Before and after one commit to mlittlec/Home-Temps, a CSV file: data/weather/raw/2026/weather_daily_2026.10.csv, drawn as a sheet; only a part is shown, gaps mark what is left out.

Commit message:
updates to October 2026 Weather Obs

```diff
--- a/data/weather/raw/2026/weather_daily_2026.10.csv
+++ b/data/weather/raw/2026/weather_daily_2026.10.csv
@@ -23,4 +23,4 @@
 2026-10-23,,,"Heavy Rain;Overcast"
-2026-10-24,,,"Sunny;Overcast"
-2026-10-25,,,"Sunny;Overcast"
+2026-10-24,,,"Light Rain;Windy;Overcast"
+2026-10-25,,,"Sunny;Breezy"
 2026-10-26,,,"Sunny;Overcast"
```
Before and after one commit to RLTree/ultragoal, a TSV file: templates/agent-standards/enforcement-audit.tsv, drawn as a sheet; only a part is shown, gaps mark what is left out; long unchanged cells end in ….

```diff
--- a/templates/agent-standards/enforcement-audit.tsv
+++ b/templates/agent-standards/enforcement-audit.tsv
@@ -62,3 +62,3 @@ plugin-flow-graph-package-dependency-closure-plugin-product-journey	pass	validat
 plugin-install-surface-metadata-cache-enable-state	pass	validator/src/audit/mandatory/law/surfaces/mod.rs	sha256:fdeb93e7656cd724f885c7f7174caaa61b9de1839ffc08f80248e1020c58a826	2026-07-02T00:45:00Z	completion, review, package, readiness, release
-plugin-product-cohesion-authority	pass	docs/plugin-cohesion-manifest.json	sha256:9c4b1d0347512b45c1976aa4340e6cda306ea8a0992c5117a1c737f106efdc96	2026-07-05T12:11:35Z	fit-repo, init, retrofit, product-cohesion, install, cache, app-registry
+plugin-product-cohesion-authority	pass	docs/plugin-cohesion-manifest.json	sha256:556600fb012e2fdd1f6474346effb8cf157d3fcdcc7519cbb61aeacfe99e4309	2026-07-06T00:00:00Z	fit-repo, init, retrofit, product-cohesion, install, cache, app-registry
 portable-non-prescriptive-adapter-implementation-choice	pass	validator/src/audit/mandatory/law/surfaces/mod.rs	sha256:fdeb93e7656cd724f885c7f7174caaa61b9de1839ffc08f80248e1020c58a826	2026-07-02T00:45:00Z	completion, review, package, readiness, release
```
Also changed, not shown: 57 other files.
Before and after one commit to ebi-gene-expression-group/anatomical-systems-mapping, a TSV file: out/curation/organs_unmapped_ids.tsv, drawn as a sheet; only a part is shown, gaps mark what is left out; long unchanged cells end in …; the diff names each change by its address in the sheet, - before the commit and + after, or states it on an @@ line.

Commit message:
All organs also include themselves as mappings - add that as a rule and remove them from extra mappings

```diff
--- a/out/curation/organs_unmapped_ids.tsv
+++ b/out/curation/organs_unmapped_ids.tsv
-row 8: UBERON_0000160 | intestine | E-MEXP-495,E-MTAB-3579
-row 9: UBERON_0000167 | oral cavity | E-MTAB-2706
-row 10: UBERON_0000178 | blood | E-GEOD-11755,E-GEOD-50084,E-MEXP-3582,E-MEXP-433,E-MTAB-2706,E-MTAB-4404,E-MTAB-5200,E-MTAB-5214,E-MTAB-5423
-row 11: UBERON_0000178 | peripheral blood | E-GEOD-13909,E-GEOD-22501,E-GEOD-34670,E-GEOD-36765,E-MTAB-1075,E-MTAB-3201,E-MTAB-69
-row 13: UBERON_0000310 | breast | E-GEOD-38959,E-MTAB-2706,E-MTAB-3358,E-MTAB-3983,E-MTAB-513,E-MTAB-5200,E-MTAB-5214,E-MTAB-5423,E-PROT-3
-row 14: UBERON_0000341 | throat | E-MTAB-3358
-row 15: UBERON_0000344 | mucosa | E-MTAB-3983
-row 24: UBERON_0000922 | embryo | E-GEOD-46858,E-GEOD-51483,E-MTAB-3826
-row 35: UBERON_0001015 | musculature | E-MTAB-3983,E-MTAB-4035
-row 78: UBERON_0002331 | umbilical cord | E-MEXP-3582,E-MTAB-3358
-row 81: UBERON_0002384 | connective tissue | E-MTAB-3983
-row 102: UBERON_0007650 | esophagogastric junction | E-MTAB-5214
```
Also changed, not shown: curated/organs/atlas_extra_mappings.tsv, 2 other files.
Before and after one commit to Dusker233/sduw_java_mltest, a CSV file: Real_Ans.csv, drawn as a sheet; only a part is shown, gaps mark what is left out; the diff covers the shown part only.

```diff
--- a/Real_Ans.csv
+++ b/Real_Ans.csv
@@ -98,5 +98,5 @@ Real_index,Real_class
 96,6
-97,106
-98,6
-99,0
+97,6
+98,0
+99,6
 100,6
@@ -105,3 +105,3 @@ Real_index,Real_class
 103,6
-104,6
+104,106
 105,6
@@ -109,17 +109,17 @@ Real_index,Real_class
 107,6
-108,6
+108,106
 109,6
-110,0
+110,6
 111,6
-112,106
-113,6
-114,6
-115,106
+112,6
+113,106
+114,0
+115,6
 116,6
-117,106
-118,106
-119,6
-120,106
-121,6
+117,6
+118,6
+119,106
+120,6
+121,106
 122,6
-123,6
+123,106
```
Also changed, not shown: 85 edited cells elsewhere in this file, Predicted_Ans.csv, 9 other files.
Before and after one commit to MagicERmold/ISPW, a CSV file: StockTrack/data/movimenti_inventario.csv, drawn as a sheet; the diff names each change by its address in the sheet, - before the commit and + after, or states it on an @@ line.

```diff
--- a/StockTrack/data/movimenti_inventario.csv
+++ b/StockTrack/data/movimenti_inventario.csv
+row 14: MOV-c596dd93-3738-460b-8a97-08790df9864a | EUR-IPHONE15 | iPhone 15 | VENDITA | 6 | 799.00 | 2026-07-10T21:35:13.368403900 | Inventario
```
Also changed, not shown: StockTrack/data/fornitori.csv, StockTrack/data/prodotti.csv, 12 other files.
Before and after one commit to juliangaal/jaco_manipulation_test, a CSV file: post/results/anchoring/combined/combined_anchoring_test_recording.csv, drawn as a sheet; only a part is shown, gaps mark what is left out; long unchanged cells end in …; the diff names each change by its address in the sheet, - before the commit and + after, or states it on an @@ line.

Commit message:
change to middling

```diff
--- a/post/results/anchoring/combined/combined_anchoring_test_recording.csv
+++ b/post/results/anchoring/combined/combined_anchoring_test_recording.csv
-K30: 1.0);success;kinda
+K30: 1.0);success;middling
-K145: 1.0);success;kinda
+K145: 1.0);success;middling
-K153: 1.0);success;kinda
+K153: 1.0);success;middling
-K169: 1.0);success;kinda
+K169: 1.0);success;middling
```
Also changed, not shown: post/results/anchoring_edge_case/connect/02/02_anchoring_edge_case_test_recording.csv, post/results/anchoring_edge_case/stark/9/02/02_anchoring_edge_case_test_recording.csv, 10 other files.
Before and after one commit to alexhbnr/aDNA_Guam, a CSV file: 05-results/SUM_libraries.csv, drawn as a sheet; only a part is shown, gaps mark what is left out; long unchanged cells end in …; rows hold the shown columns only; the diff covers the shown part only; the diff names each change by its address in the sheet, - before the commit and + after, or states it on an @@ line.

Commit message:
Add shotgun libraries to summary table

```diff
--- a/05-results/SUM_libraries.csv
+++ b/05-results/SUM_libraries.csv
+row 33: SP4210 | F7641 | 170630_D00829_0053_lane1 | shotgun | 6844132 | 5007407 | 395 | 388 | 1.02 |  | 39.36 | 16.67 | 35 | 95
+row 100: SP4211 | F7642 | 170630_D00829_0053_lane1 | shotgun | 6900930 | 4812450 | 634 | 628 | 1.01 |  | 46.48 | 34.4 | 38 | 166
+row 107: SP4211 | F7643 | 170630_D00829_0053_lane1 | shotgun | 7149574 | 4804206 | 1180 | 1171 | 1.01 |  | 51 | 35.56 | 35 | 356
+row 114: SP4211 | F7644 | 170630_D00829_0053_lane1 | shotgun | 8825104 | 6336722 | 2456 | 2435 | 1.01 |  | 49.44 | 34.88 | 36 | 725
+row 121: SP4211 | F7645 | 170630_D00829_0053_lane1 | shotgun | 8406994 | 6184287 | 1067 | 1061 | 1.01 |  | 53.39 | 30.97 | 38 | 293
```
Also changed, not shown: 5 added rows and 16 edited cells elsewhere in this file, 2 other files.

TASK STATEMENT:
Identify the lines of the entries containing the string "validator". Copy each such line.

REPLY TO THE TASK:
 plugin-install-surface-metadata-cache-enable-state	pass	validator/src/audit/mandatory/law/surfaces/mod.rs	sha256:fdeb93e7656cd724f885c7f7174caaa61b9de1839ffc08f80248e1020c58a826	2026-07-02T00:45:00Z	completion, review, package, readiness, release
 portable-non-prescriptive-adapter-implementation-choice	pass	validator/src/audit/mandatory/law/surfaces/mod.rs	sha256:fdeb93e7656cd724f885c7f7174caaa61b9de1839ffc08f80248e1020c58a826	2026-07-02T00:45:00Z	completion, review, package, readiness, release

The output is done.